─── MATERIAL PROVIDED

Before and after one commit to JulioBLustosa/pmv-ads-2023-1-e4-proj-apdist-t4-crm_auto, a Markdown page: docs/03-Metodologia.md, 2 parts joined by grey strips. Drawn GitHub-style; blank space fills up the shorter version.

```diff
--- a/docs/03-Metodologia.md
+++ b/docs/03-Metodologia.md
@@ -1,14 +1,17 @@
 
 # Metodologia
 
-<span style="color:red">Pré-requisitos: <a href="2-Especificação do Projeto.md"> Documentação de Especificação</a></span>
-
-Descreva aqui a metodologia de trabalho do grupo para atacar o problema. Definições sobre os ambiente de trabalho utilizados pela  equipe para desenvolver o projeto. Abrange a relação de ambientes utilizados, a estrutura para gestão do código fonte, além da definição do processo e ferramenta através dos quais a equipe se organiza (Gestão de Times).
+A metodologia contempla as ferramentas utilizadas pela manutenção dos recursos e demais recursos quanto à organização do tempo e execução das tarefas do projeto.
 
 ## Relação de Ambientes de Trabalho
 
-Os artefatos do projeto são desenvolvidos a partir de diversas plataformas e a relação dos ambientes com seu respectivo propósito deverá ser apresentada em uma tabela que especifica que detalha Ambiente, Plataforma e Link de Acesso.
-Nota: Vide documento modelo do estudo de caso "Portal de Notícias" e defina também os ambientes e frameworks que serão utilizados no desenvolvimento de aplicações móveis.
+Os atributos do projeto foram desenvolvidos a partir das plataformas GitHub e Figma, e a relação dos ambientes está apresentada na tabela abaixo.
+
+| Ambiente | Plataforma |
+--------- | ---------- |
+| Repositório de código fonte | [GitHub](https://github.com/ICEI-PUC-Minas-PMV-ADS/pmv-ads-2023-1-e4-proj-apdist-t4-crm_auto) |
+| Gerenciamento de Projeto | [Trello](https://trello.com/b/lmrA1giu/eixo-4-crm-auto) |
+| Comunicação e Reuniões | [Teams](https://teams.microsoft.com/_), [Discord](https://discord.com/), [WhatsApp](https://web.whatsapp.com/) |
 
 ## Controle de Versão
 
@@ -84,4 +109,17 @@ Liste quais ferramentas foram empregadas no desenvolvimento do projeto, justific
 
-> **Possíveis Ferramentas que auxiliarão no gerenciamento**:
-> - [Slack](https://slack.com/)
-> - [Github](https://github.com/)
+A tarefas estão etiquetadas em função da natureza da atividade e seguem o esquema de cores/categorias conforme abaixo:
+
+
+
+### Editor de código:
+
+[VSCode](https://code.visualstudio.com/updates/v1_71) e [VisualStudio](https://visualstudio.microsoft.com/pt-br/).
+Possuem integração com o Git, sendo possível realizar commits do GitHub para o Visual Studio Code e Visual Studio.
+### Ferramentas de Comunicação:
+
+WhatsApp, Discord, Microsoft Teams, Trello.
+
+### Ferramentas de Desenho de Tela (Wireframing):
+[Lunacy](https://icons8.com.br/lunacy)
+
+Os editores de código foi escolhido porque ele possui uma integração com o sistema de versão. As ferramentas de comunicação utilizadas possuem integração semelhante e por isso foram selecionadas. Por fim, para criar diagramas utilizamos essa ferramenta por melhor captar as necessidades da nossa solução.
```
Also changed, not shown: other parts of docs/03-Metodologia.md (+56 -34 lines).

──────

Every record above needs to be copied exactly.

_WRITTEN RESPONSE_.
Before and after one commit to JulioBLustosa/pmv-ads-2023-1-e4-proj-apdist-t4-crm_auto, a Markdown page: docs/03-Metodologia.md, 2 parts joined by grey strips. Drawn GitHub-style; blank space fills up the shorter version.

```diff
--- a/docs/03-Metodologia.md
+++ b/docs/03-Metodologia.md
@@ -1,14 +1,17 @@
 
 # Metodologia
 
-<span style="color:red">Pré-requisitos: <a href="2-Especificação do Projeto.md"> Documentação de Especificação</a></span>
-
-Descreva aqui a metodologia de trabalho do grupo para atacar o problema. Definições sobre os ambiente de trabalho utilizados pela  equipe para desenvolver o projeto. Abrange a relação de ambientes utilizados, a estrutura para gestão do código fonte, além da definição do processo e ferramenta através dos quais a equipe se organiza (Gestão de Times).
+A metodologia contempla as ferramentas utilizadas pela manutenção dos recursos e demais recursos quanto à organização do tempo e execução das tarefas do projeto.
 
 ## Relação de Ambientes de Trabalho
 
-Os artefatos do projeto são desenvolvidos a partir de diversas plataformas e a relação dos ambientes com seu respectivo propósito deverá ser apresentada em uma tabela que especifica que detalha Ambiente, Plataforma e Link de Acesso.
-Nota: Vide documento modelo do estudo de caso "Portal de Notícias" e defina também os ambientes e frameworks que serão utilizados no desenvolvimento de aplicações móveis.
+Os atributos do projeto foram desenvolvidos a partir das plataformas GitHub e Figma, e a relação dos ambientes está apresentada na tabela abaixo.
+
+| Ambiente | Plataforma |
+--------- | ---------- |
+| Repositório de código fonte | [GitHub](https://github.com/ICEI-PUC-Minas-PMV-ADS/pmv-ads-2023-1-e4-proj-apdist-t4-crm_auto) |
+| Gerenciamento de Projeto | [Trello](https://trello.com/b/lmrA1giu/eixo-4-crm-auto) |
+| Comunicação e Reuniões | [Teams](https://teams.microsoft.com/_), [Discord](https://discord.com/), [WhatsApp](https://web.whatsapp.com/) |
 
 ## Controle de Versão
 
@@ -84,4 +109,17 @@ Liste quais ferramentas foram empregadas no desenvolvimento do projeto, justific
 
-> **Possíveis Ferramentas que auxiliarão no gerenciamento**:
-> - [Slack](https://slack.com/)
-> - [Github](https://github.com/)
+A tarefas estão etiquetadas em função da natureza da atividade e seguem o esquema de cores/categorias conforme abaixo:
+
+
+
+### Editor de código:
+
+[VSCode](https://code.visualstudio.com/updates/v1_71) e [VisualStudio](https://visualstudio.microsoft.com/pt-br/).
+Possuem integração com o Git, sendo possível realizar commits do GitHub para o Visual Studio Code e Visual Studio.
+### Ferramentas de Comunicação:
+
+WhatsApp, Discord, Microsoft Teams, Trello.
+
+### Ferramentas de Desenho de Tela (Wireframing):
+[Lunacy](https://icons8.com.br/lunacy)
+
+Os editores de código foi escolhido porque ele possui uma integração com o sistema de versão. As ferramentas de comunicação utilizadas possuem integração semelhante e por isso foram selecionadas. Por fim, para criar diagramas utilizamos essa ferramenta por melhor captar as necessidades da nossa solução.
```
Also changed, not shown: other parts of docs/03-Metodologia.md (+56 -34 lines).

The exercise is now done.